ZEsarUX is our final recommended open source emulator for the Amstrad CPC 464 and CPC 4128 machines. It includes CPC stereo emulation. It provides a third-party CPC ROM.
Amstrad CPC games
The catalogue of CPC games is enormous; it was a hugely popular home computer.
There are games for the CPC that were released as freeware/public domain and you can download freely. There are also some commercial games that have since been released as freeware by their authors, but the vast majority have not.
To get you started on your adventures, take a look at Genesis8’s website.
|Amiga||Family of personal computers introduced by Commodore in 1985|
|Amstrad CPC||Combined the computer, keyboard and data storage in a single unit|
|Atari ST||A popular line of personal computers from Atari Corporation|
|BBC Micro||Series of computers designed and built by Acorn|
|Commodore 64||Hugely popular home computer|
|Dragon||Built around the Motorola MC6809E processor running at 0.89 MHz|
|MSX||A popular range particularly in Japan|

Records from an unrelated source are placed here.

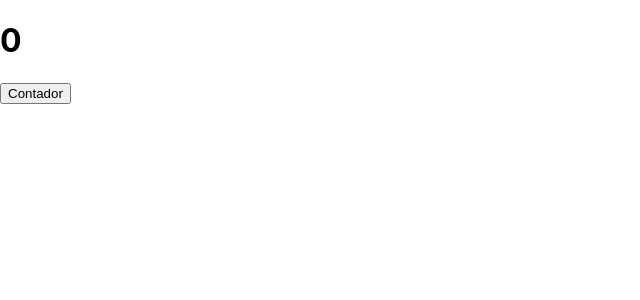
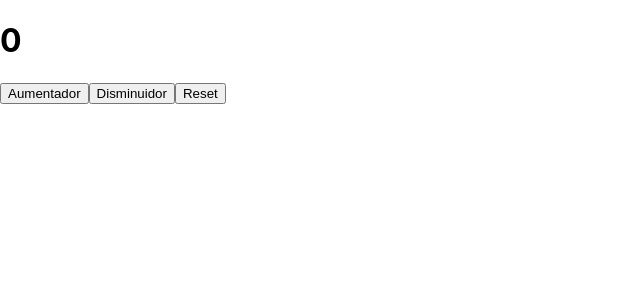
Before and after one commit to MiguelAngelAlvarezFernandez/megacontador, a React (Create React App) app: page / in a window 1280 px wide. Shown: the top 300 px of the page, without its empty margins (0-640 px from the left). Built offline with nearby package versions, Linux system fonts and the light colour scheme.

Commit message:
Inclusión botones + - y reset

```diff
--- a/src/App.js
+++ b/src/App.js
@@ -1,13 +1,30 @@
-import './App.css';
+import { useState } from "react";
 
 function App() {
 
-  let valorActual=0
+  let [valorActual, setvalorActual]= useState (0)
+
+  function manexadorClickAumenta () {
+    let novoValor = valorActual+1
+    setvalorActual(novoValor)
+  }
+
+  function manexadorClickDisminuye () {
+    let novoValor = valorActual-1
+    setvalorActual(novoValor)
+  }
+
+  function manexadorClickReset () {
+    let novoValor = 0
+    setvalorActual(novoValor)
+  }
 
   return (
     <div>
       <h1>{valorActual}</h1>
-      <button>Contador</button>
+      <button onClick={manexadorClickAumenta}>Aumentador</button>
+      <button onClick={manexadorClickDisminuye}>Disminuidor</button>
+      <button onClick={manexadorClickReset}>Reset</button>
     </div>
   );
 }
```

|Oric||The underrated Oric-1 and Oric Atmos|
|QL||Based on a Motorola 68008 CPU clocked at 7.5 MHz with 128KB of RAM|
|TRS-80||Very early mass-produced and mass-marketed retail home computers|
|VIC-20||8-bit home computer that was released in 1980/1|
|ZX81||Low-cost introduction to home computing notorious for its RAM pack wobble|
|ZX Spectrum||One of the biggest selling home computers|
|Read our complete collection of recommended free and open source software. Our curated compilation covers all categories of software.
The software collection forms part of our series of informative articles for Linux enthusiasts. There are hundreds of in-depth reviews, open source alternatives to proprietary software from large corporations like Google, Microsoft, Apple, Adobe, IBM, Cisco, Oracle, and Autodesk.
There are also fun things to try, hardware, free programming books and tutorials, and much more.